In the early days of aviation barns and airplanes went together like peanut butter and jelly or pastrami on rye. Barns were the only buildings available that were large enough to house early airplanes so it should be no surprise that many early aviation buildings looked like a barn.

William Boeing was one of the early pioneers of the aviation industry. He purchased a shipbuilder’s yard along an oxbow turn of the Duwamish River near the burgeoning metropolis of Seattle, Washington from Edward Heath in 1910. Heath was building Boeing a yacht at the yard but was nearly bankrupt so Boeing made him an offer he couldn’t refuse. Boeing did not purchase the facility to build airplanes but instead kept building ships. With war potentially looming in 1916 he realized that a government contract to build airplanes would require a large operation and Heath’s shipyard was well-situated to build wooden seaplanes. Boeing had been building airplanes as the Pacific Aero Products Company and moved in 1917 and began producing airplanes as the Boeing Aircraft Company.

The Navy ordered 50 Model C seaplanes to be used to for training. Unfortunately for Boeing other contracts were few and far between and with the end of the war in 1918 government money dried up. The company began producing furniture and flat-bottomed boats to stay solvent until Boeing had an idea. Why couldn’t the airplane be used to transport the mail? Boeing put that idea to the test in 1919 when a Boeing airplane was used to transport mail from Canada to the US and in less than a decade Boeing’s company was one of the largest manufacturers of airplanes in the world with William Boeing’s name being mentioned with the likes of Anthony Fokker and the Wright Brothers.

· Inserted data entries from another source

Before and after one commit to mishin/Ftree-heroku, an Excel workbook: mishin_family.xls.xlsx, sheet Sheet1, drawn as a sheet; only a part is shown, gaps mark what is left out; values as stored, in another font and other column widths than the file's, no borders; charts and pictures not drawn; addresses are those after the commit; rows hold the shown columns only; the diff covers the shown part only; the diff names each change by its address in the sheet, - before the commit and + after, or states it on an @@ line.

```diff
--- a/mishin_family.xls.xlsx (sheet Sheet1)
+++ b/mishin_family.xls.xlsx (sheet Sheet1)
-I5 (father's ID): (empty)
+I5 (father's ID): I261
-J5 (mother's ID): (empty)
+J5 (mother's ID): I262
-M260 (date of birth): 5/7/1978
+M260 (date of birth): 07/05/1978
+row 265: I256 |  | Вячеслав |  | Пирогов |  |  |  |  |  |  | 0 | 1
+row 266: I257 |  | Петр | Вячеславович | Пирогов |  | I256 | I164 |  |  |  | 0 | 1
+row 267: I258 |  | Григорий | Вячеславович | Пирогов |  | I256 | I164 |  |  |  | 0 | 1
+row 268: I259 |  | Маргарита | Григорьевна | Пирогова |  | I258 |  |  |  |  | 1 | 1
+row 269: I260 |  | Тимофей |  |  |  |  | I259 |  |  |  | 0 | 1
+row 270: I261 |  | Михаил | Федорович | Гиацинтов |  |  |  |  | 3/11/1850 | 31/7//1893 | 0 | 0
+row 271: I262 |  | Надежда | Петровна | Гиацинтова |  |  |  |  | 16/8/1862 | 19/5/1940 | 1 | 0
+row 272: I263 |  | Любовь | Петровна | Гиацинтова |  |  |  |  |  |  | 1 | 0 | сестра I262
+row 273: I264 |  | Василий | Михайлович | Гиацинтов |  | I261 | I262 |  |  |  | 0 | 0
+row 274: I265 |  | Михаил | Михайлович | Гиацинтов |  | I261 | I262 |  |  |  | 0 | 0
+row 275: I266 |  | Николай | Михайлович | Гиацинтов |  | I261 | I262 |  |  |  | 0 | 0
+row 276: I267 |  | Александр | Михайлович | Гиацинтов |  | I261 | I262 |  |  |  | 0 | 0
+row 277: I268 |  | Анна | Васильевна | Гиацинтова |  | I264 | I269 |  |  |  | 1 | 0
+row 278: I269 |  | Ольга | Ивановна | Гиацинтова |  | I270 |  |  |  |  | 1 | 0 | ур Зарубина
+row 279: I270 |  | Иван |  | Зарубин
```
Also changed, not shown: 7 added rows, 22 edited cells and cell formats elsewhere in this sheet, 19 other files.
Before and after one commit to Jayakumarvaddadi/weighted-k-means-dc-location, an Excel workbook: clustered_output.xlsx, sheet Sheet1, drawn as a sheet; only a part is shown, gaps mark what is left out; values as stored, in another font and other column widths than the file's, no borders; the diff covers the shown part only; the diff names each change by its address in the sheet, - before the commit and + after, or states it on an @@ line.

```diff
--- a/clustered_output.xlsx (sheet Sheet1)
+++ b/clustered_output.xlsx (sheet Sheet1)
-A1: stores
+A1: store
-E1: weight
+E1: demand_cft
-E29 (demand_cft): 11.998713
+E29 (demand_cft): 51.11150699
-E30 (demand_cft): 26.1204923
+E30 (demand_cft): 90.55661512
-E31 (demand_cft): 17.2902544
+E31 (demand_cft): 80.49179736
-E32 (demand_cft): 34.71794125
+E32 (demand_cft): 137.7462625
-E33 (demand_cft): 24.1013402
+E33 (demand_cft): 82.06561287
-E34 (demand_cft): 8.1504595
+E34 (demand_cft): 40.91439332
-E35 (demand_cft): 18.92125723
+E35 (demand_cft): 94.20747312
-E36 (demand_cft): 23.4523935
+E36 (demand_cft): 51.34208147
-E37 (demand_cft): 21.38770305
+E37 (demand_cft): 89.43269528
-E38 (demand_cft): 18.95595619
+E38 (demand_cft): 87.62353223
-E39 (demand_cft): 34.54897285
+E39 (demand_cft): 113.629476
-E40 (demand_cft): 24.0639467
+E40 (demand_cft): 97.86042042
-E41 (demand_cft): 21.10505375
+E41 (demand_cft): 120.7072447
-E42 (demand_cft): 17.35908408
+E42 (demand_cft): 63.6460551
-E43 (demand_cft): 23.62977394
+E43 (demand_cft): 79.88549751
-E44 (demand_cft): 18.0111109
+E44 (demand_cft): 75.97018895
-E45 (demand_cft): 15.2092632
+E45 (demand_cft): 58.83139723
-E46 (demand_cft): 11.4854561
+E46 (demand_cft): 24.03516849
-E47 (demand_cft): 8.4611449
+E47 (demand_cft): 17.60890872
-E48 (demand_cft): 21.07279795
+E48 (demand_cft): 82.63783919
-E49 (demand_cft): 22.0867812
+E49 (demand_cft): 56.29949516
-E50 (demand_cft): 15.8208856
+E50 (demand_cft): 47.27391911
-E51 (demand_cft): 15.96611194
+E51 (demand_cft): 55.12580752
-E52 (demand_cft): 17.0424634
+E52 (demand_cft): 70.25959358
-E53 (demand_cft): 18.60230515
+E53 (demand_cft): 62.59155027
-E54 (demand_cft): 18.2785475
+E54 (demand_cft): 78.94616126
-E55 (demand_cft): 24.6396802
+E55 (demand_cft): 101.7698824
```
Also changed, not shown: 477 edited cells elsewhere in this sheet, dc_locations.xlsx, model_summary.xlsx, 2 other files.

Central to the production was a large barn-like building known as Building 105. Those who worked at the plant knew it as the Red Barn. The building dates from 1909 and was the main production facility of the company. Eventually the airplanes that were produced got larger and needed more room so Boeing moved its production facility in the 1950s. As the company expanded many of the older buildings were demolished and in 1970 Boeing sold the land to the Port of Seattle and the original plant is now occupied by Terminal 115. Only two original buildings remain standing, a circa-1930 administration building and the Red Barn, which was disassembled, moved and reassembled at the current Boeing plant and reopened in 1980 as the Museum of Flight which has expanded to include a number of exhibitions like a mock-up of the original factory and a walk through of a Concorde and the Boeing-made Air Force One plane used by Presidents Eisenhower, Kennedy, Johnson and Nixon. It is still painted red and is the oldest airplane manufacturing building in the United States!